**** Supplied information ****

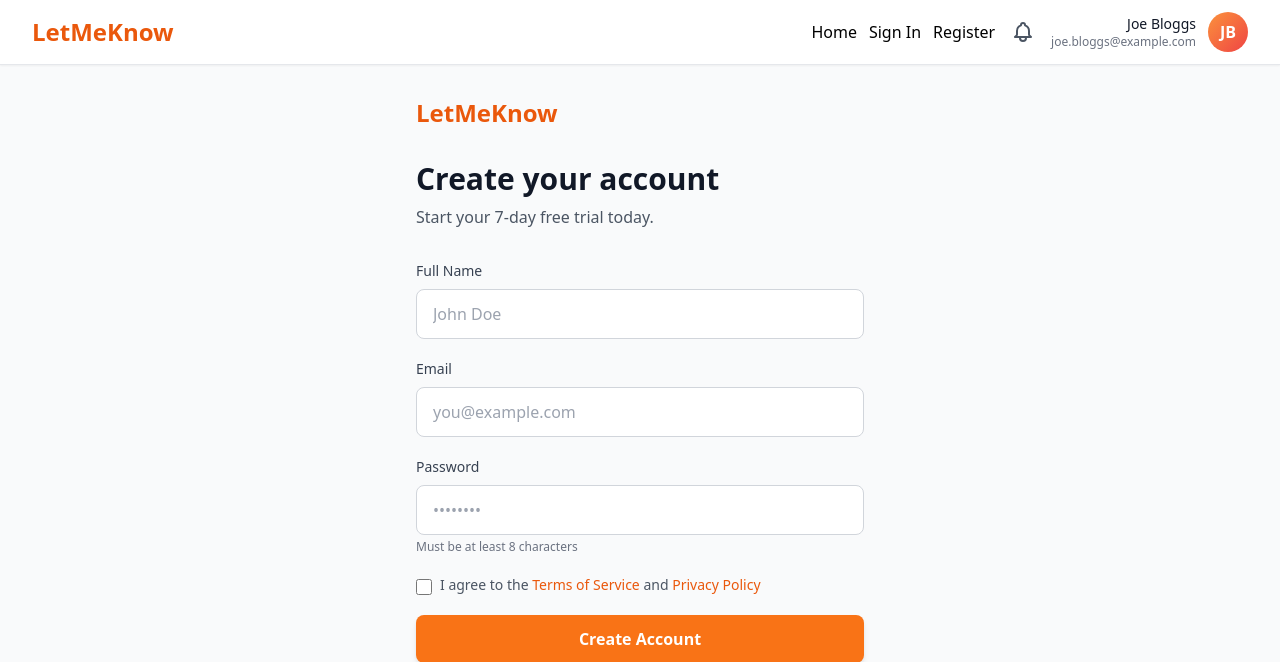
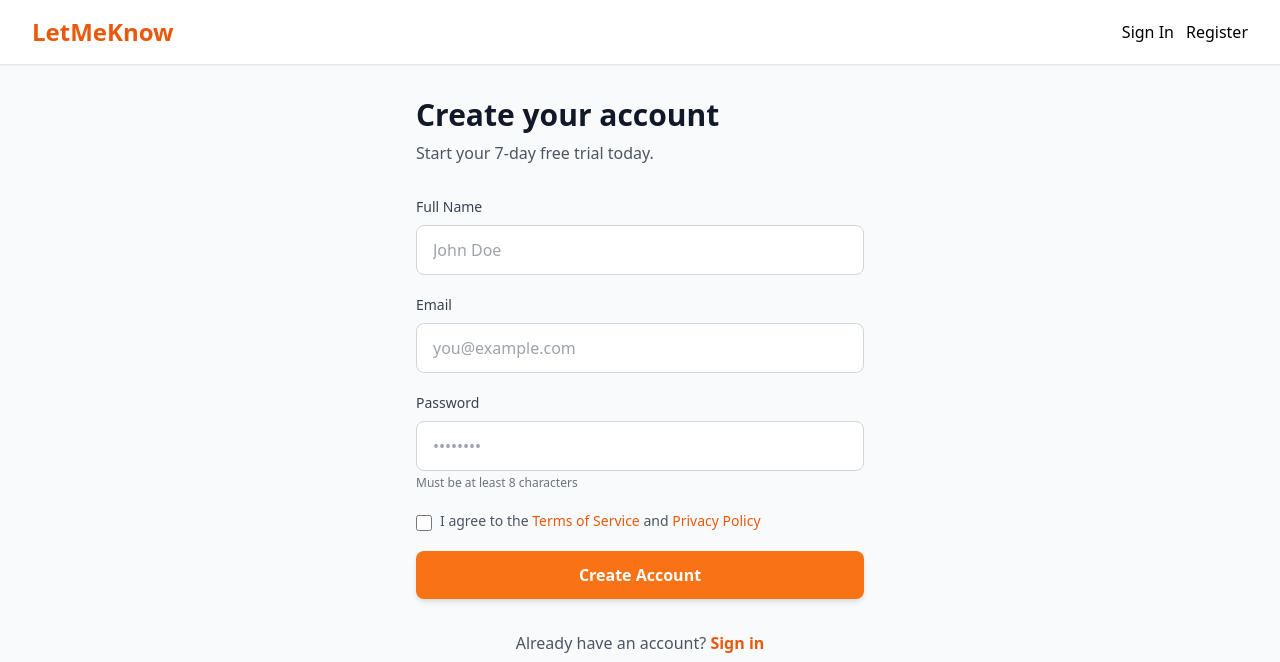
Before and after one commit to lkrbnsn/reddit-bot, a Flask app: page /signup in a window 1280 px wide. Shown: the top 662 px of the page. Run offline with Flask 3, Linux system fonts and the light colour scheme; some libraries are stand-ins or nearby versions.

Commit message:
auth: UI cleanup
Some UI cleanups on the top menubar and signup pages.

```diff
--- a/application/main.py
+++ b/application/main.py
@@ -60,7 +60,7 @@ def the_get_page():
     db = client[config["flask"]["db_name"]]
     queries = db["queries"]
     dict = queries.find({"email":user_email})
-    return render_template("/get_page.html", retrieve_dictionary=dict, name=current_user.name)
+    return render_template("/get_page.html", retrieve_dictionary=dict, email=current_user.email)
 
 
 # DELETE
--- a/application/templates/base.html
+++ b/application/templates/base.html
@@ -35,9 +35,6 @@
                 </div>
                 <div class="flex items-center space-x-4">
                     <div class="flex items-center space-x-3">
-                        <a href="{{ url_for('main.home_page') }}">
-                            Home
-                        </a>
                         {% if current_user.is_authenticated %}
                         <a href="{{ url_for('main.the_get_page') }}">
                             Dashboard
@@ -57,22 +54,10 @@
                         </a>
                         {% endif %}
                         {% if current_user.is_authenticated %}
-                        <p>Welcome, {{ name }}!</p>
+                        <div class="text-right">
+                            <p class="text-xs text-gray-500">{{ email }}</p>
+                        </div>
                         {% endif %}
-                    </div>
-                    <button class="text-gray-600 hover:text-gray-900 transition">
-                        <svg class="w-6 h-6" fill="none" stroke="currentColor" viewBox="0 0 24 24">
-                            <path stroke-linecap="round" stroke-linejoin="round" stroke-width="2" d="M15 17h5l-1.405-1.405A2.032 2.032 0 0118 14.158V11a6.002 6.002 0 00-4-5.659V5a2 2 0 10-4 0v.341C7.67 6.165 6 8.388 6 11v3.159c0 .538-.214 1.055-.595 1.436L4 17h5m6 0v1a3 3 0 11-6 0v-1m6 0H9"></path>
-                        </svg>
-                    </button>
-                    <div class="flex items-center space-x-3">
-                        <div class="text-right">
-                            <p class="text-sm font-medium text-gray-900">Joe Bloggs</p>
-                            <p class="text-xs text-gray-500">joe.bloggs@example.com</p>
-                        </div>
-                        <div class="w-10 h-10 rounded-full bg-gradient-to-br from-orange-400 to-red-500 flex items-center justify-center text-white font-semibold">
-                            JB
-                        </div>
                     </div>
                 </div>
             </div>
--- a/application/templates/signup.html
+++ b/application/templates/signup.html
@@ -3,10 +3,6 @@
 {% block content %}
 <div class="w-full flex items-center justify-center p-8">
     <div class="max-w-md w-full fade-in">
-        <div class="mb-8">
-            <a href="index.html" class="text-2xl font-bold text-orange-600">LetMeKnow</a>
-        </div>
-
         <h2 class="text-3xl font-bold text-gray-900 mb-2">Create your account</h2>
         <p class="text-gray-600 mb-8">Start your 7-day free trial today.</p>
 
```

****

▸ **What to work on**: A line belongs in the answer if it contains the word "text"; please copy each such line from the material.

▸ **Worked solution**:
+                        <div class="text-right">
+                            <p class="text-xs text-gray-500">{{ email }}</p>
-                    <button class="text-gray-600 hover:text-gray-900 transition">
-                        <div class="text-right">
-                            <p class="text-sm font-medium text-gray-900">Joe Bloggs</p>
-                            <p class="text-xs text-gray-500">joe.bloggs@example.com</p>
-                        <div class="w-10 h-10 rounded-full bg-gradient-to-br from-orange-400 to-red-500 flex items-center justify-center text-white font-semibold">
-            <a href="index.html" class="text-2xl font-bold text-orange-600">LetMeKnow</a>
         <h2 class="text-3xl font-bold text-gray-900 mb-2">Create your account</h2>
         <p class="text-gray-600 mb-8">Start your 7-day free trial today.</p>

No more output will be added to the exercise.